Front-end code edit data

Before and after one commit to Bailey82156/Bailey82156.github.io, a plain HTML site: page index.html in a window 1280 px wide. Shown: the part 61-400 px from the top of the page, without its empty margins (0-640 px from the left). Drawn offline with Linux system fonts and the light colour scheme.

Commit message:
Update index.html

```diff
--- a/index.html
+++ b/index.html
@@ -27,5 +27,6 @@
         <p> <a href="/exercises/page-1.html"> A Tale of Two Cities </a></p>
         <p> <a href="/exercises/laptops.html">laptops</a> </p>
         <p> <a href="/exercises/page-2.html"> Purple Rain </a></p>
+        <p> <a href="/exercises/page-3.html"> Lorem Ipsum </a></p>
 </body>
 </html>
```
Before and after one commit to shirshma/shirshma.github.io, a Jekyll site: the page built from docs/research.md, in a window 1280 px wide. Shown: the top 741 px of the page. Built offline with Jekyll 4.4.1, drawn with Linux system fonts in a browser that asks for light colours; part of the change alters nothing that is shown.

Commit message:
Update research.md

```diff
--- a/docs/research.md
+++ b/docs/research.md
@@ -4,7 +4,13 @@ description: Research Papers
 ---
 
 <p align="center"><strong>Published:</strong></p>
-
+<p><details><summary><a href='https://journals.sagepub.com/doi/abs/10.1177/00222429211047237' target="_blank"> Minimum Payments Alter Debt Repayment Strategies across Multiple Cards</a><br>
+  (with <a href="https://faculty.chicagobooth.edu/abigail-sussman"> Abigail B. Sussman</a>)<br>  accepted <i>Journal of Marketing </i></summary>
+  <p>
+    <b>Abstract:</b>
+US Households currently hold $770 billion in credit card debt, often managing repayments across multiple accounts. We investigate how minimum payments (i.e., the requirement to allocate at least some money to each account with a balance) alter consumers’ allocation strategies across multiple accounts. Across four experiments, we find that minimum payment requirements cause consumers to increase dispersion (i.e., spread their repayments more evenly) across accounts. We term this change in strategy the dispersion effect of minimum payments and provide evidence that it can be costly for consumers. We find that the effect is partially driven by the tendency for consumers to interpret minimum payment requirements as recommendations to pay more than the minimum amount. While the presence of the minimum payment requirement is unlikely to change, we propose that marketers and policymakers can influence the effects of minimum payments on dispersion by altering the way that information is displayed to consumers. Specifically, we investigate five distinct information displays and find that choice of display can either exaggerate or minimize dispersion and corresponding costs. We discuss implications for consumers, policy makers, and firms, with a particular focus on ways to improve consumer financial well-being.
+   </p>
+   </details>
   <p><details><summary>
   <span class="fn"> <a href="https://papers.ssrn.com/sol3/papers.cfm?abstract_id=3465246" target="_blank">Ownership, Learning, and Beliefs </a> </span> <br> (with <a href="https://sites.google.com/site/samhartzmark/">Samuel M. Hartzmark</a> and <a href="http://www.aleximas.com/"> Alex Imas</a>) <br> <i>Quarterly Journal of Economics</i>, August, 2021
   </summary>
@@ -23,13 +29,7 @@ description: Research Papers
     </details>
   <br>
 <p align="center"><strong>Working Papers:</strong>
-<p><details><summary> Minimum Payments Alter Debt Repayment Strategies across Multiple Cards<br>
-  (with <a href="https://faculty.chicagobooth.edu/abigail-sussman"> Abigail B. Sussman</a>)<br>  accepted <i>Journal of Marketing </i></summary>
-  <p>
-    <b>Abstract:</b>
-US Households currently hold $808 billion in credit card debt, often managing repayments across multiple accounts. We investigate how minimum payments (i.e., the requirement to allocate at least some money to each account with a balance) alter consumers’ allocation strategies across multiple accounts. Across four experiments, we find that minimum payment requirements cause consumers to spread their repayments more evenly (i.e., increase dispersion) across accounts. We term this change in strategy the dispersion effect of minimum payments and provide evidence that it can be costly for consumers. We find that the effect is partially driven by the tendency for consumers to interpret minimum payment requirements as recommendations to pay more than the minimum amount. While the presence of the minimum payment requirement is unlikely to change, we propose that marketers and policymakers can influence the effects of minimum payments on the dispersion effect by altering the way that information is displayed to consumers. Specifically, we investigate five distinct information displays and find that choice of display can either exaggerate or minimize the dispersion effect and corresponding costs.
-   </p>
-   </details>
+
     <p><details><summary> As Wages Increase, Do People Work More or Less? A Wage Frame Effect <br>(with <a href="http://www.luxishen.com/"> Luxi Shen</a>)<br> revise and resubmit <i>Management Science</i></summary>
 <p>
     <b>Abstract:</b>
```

YOUR ASSIGNMENT → Your task is to repeat every entry above exactly.

RESPONSE TO THIS TASK →
Before and after one commit to Bailey82156/Bailey82156.github.io, a plain HTML site: page index.html in a window 1280 px wide. Shown: the part 61-400 px from the top of the page, without its empty margins (0-640 px from the left). Drawn offline with Linux system fonts and the light colour scheme.

Commit message:
Update index.html

```diff
--- a/index.html
+++ b/index.html
@@ -27,5 +27,6 @@
         <p> <a href="/exercises/page-1.html"> A Tale of Two Cities </a></p>
         <p> <a href="/exercises/laptops.html">laptops</a> </p>
         <p> <a href="/exercises/page-2.html"> Purple Rain </a></p>
+        <p> <a href="/exercises/page-3.html"> Lorem Ipsum </a></p>
 </body>
 </html>
```
Before and after one commit to shirshma/shirshma.github.io, a Jekyll site: the page built from docs/research.md, in a window 1280 px wide. Shown: the top 741 px of the page. Built offline with Jekyll 4.4.1, drawn with Linux system fonts in a browser that asks for light colours; part of the change alters nothing that is shown.

Commit message:
Update research.md

```diff
--- a/docs/research.md
+++ b/docs/research.md
@@ -4,7 +4,13 @@ description: Research Papers
 ---
 
 <p align="center"><strong>Published:</strong></p>
-
+<p><details><summary><a href='https://journals.sagepub.com/doi/abs/10.1177/00222429211047237' target="_blank"> Minimum Payments Alter Debt Repayment Strategies across Multiple Cards</a><br>
+  (with <a href="https://faculty.chicagobooth.edu/abigail-sussman"> Abigail B. Sussman</a>)<br>  accepted <i>Journal of Marketing </i></summary>
+  <p>
+    <b>Abstract:</b>
+US Households currently hold $770 billion in credit card debt, often managing repayments across multiple accounts. We investigate how minimum payments (i.e., the requirement to allocate at least some money to each account with a balance) alter consumers’ allocation strategies across multiple accounts. Across four experiments, we find that minimum payment requirements cause consumers to increase dispersion (i.e., spread their repayments more evenly) across accounts. We term this change in strategy the dispersion effect of minimum payments and provide evidence that it can be costly for consumers. We find that the effect is partially driven by the tendency for consumers to interpret minimum payment requirements as recommendations to pay more than the minimum amount. While the presence of the minimum payment requirement is unlikely to change, we propose that marketers and policymakers can influence the effects of minimum payments on dispersion by altering the way that information is displayed to consumers. Specifically, we investigate five distinct information displays and find that choice of display can either exaggerate or minimize dispersion and corresponding costs. We discuss implications for consumers, policy makers, and firms, with a particular focus on ways to improve consumer financial well-being.
+   </p>
+   </details>
   <p><details><summary>
   <span class="fn"> <a href="https://papers.ssrn.com/sol3/papers.cfm?abstract_id=3465246" target="_blank">Ownership, Learning, and Beliefs </a> </span> <br> (with <a href="https://sites.google.com/site/samhartzmark/">Samuel M. Hartzmark</a> and <a href="http://www.aleximas.com/"> Alex Imas</a>) <br> <i>Quarterly Journal of Economics</i>, August, 2021
   </summary>
@@ -23,13 +29,7 @@ description: Research Papers
     </details>
   <br>
 <p align="center"><strong>Working Papers:</strong>
-<p><details><summary> Minimum Payments Alter Debt Repayment Strategies across Multiple Cards<br>
-  (with <a href="https://faculty.chicagobooth.edu/abigail-sussman"> Abigail B. Sussman</a>)<br>  accepted <i>Journal of Marketing </i></summary>
-  <p>
-    <b>Abstract:</b>
-US Households currently hold $808 billion in credit card debt, often managing repayments across multiple accounts. We investigate how minimum payments (i.e., the requirement to allocate at least some money to each account with a balance) alter consumers’ allocation strategies across multiple accounts. Across four experiments, we find that minimum payment requirements cause consumers to spread their repayments more evenly (i.e., increase dispersion) across accounts. We term this change in strategy the dispersion effect of minimum payments and provide evidence that it can be costly for consumers. We find that the effect is partially driven by the tendency for consumers to interpret minimum payment requirements as recommendations to pay more than the minimum amount. While the presence of the minimum payment requirement is unlikely to change, we propose that marketers and policymakers can influence the effects of minimum payments on the dispersion effect by altering the way that information is displayed to consumers. Specifically, we investigate five distinct information displays and find that choice of display can either exaggerate or minimize the dispersion effect and corresponding costs.
-   </p>
-   </details>
+
     <p><details><summary> As Wages Increase, Do People Work More or Less? A Wage Frame Effect <br>(with <a href="http://www.luxishen.com/"> Luxi Shen</a>)<br> revise and resubmit <i>Management Science</i></summary>
 <p>
     <b>Abstract:</b>
```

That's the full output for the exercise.